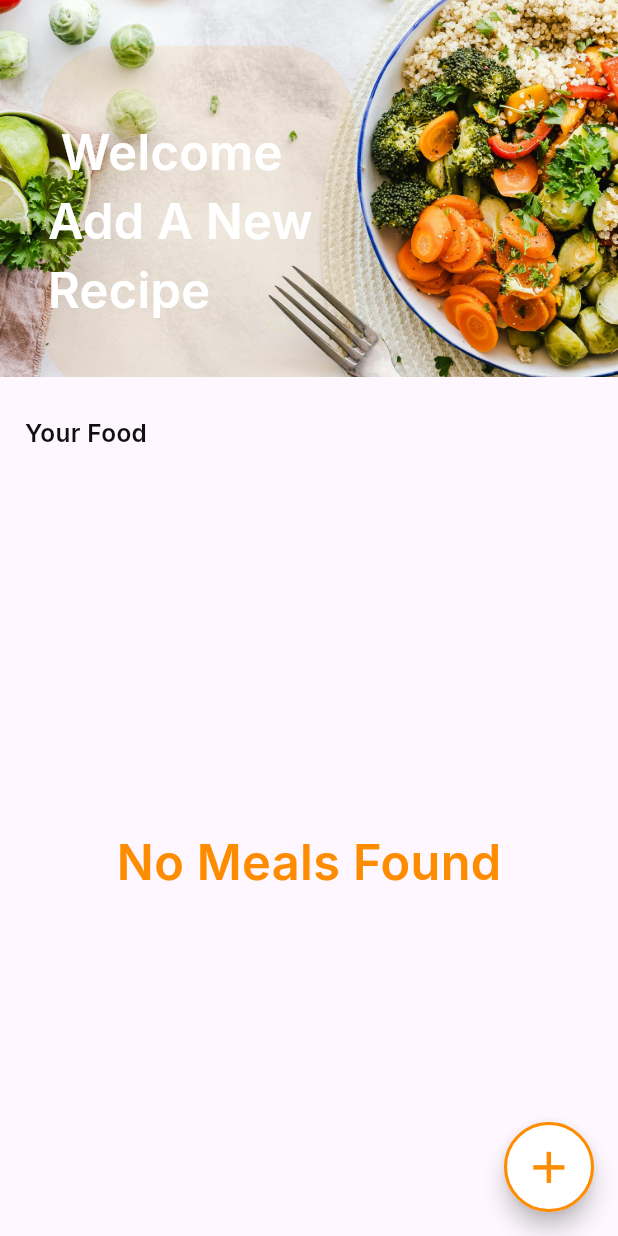
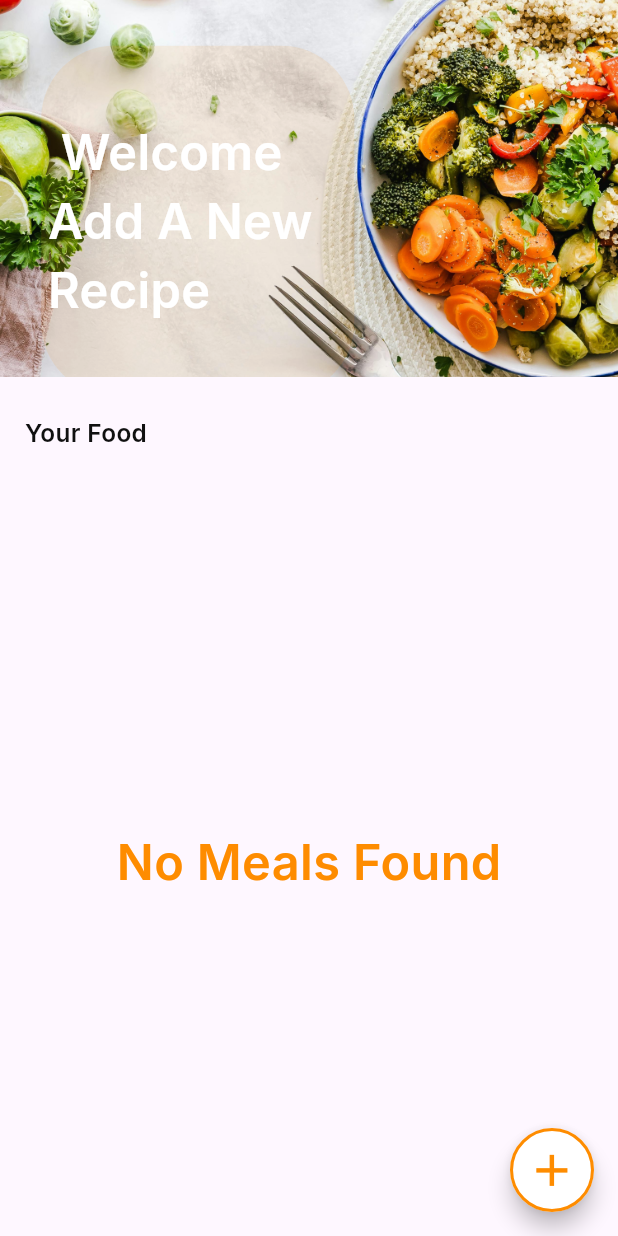
Before and after one commit to Elhaw2003/meals-app, a Flutter app: the HomeScreen screen opened by its route, on a phone screen of 412 x 824 dp. Run offline on Flutter 3.47's test engine with Material 3 defaults, Android fonts, the phone set to English and light mode, and no system bars; our stand-ins replace cached_network_image, carousel_slider, dots_indicator, flutter_screenutil, go_router, google_fonts and 2 more; accounts and stored records are empty.

Commit message:
last updated updated

```diff
--- a/lib/features/home/presentation/view/widgets/floating_action_widget.dart
+++ b/lib/features/home/presentation/view/widgets/floating_action_widget.dart
@@ -10,8 +10,8 @@ class FloatingActionWidget extends StatelessWidget {
   @override
   Widget build(BuildContext context) {
     return SizedBox(
-      width: 60,
-      height: 60,
+      // width: 60.w,
+      // height: 60.h,
       child: FloatingActionButton(
           shape:RoundedRectangleBorder(
               borderRadius: BorderRadius.circular(100.sp),
--- a/lib/features/home/presentation/view/widgets/item_widget.dart
+++ b/lib/features/home/presentation/view/widgets/item_widget.dart
@@ -2,7 +2,6 @@ import 'package:cached_network_image/cached_network_image.dart';
 import 'package:flutter/material.dart';
 import 'package:flutter_screenutil/flutter_screenutil.dart';
 import 'package:go_router/go_router.dart';
-import 'package:meals_app/core/widgets/custom_icon_widget.dart';
 import 'package:meals_app/core/widgets/custom_row_icon_time_rate_widget.dart';
 import 'package:meals_app/core/widgets/loading_widget.dart';
 import 'package:meals_app/features/home/data/models/item_model.dart';
```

Work instructions: Once the pictures are set aside, give the rest of the material again unchanged.

Task answer:
Before and after one commit to Elhaw2003/meals-app, a Flutter app: the HomeScreen screen opened by its route, on a phone screen of 412 x 824 dp. Run offline on Flutter 3.47's test engine with Material 3 defaults, Android fonts, the phone set to English and light mode, and no system bars; our stand-ins replace cached_network_image, carousel_slider, dots_indicator, flutter_screenutil, go_router, google_fonts and 2 more; accounts and stored records are empty.

Commit message:
last updated updated

```diff
--- a/lib/features/home/presentation/view/widgets/floating_action_widget.dart
+++ b/lib/features/home/presentation/view/widgets/floating_action_widget.dart
@@ -10,8 +10,8 @@ class FloatingActionWidget extends StatelessWidget {
   @override
   Widget build(BuildContext context) {
     return SizedBox(
-      width: 60,
-      height: 60,
+      // width: 60.w,
+      // height: 60.h,
       child: FloatingActionButton(
           shape:RoundedRectangleBorder(
               borderRadius: BorderRadius.circular(100.sp),
--- a/lib/features/home/presentation/view/widgets/item_widget.dart
+++ b/lib/features/home/presentation/view/widgets/item_widget.dart
@@ -2,7 +2,6 @@ import 'package:cached_network_image/cached_network_image.dart';
 import 'package:flutter/material.dart';
 import 'package:flutter_screenutil/flutter_screenutil.dart';
 import 'package:go_router/go_router.dart';
-import 'package:meals_app/core/widgets/custom_icon_widget.dart';
 import 'package:meals_app/core/widgets/custom_row_icon_time_rate_widget.dart';
 import 'package:meals_app/core/widgets/loading_widget.dart';
 import 'package:meals_app/features/home/data/models/item_model.dart';
```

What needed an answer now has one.